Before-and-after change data
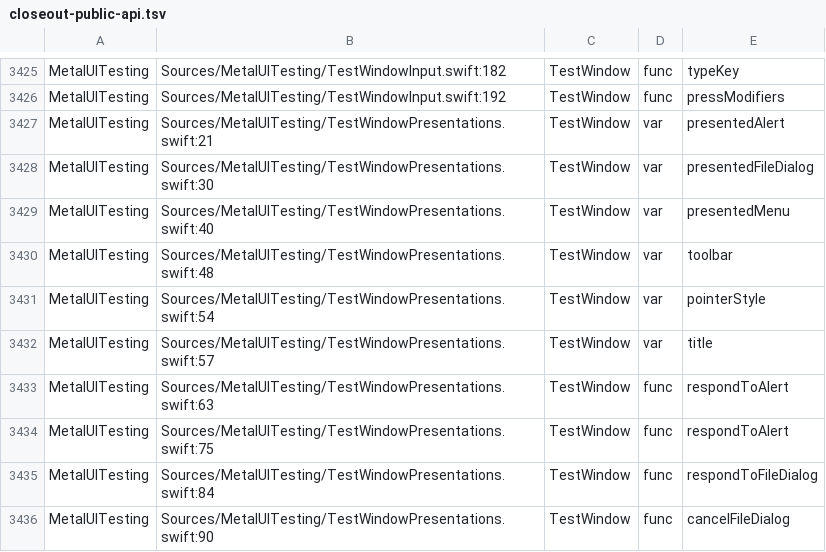
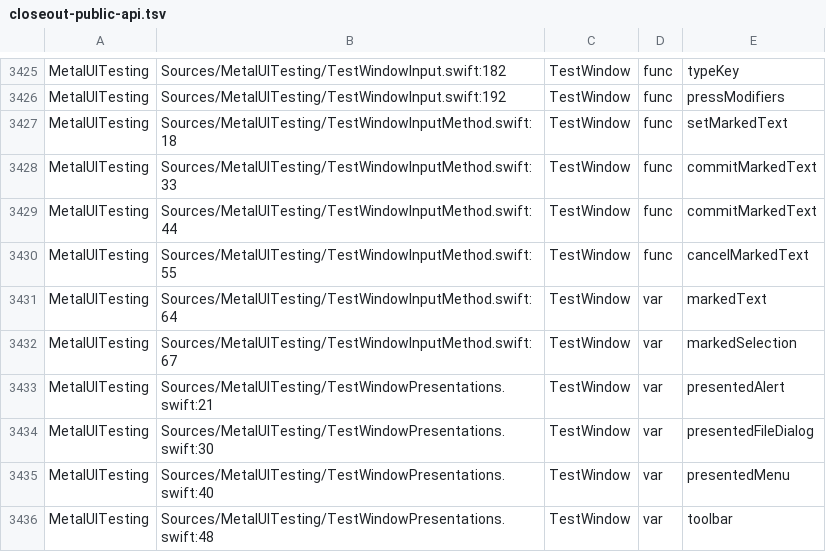
Before and after one commit to mburger89/MetalUI, a TSV file: docs/probes/closeout-public-api.tsv, drawn as a sheet; only a part is shown, gaps mark what is left out; the shorter side is filled out with more unchanged rows; the diff names each change by its address in the sheet, - before the commit and + after, or states it on an @@ line.

```diff
--- a/docs/probes/closeout-public-api.tsv
+++ b/docs/probes/closeout-public-api.tsv
+row 3427: MetalUITesting | Sources/MetalUITesting/TestWindowInputMethod.swift:18 | TestWindow | func | setMarkedText
+row 3428: MetalUITesting | Sources/MetalUITesting/TestWindowInputMethod.swift:33 | TestWindow | func | commitMarkedText
+row 3429: MetalUITesting | Sources/MetalUITesting/TestWindowInputMethod.swift:44 | TestWindow | func | commitMarkedText
+row 3430: MetalUITesting | Sources/MetalUITesting/TestWindowInputMethod.swift:55 | TestWindow | func | cancelMarkedText
+row 3431: MetalUITesting | Sources/MetalUITesting/TestWindowInputMethod.swift:64 | TestWindow | var | markedText
+row 3432: MetalUITesting | Sources/MetalUITesting/TestWindowInputMethod.swift:67 | TestWindow | var | markedSelection
```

Your objective
Scan the data above and state how many of its lines contain the string "commitMarkedText", with no other content.

Exercise answer
2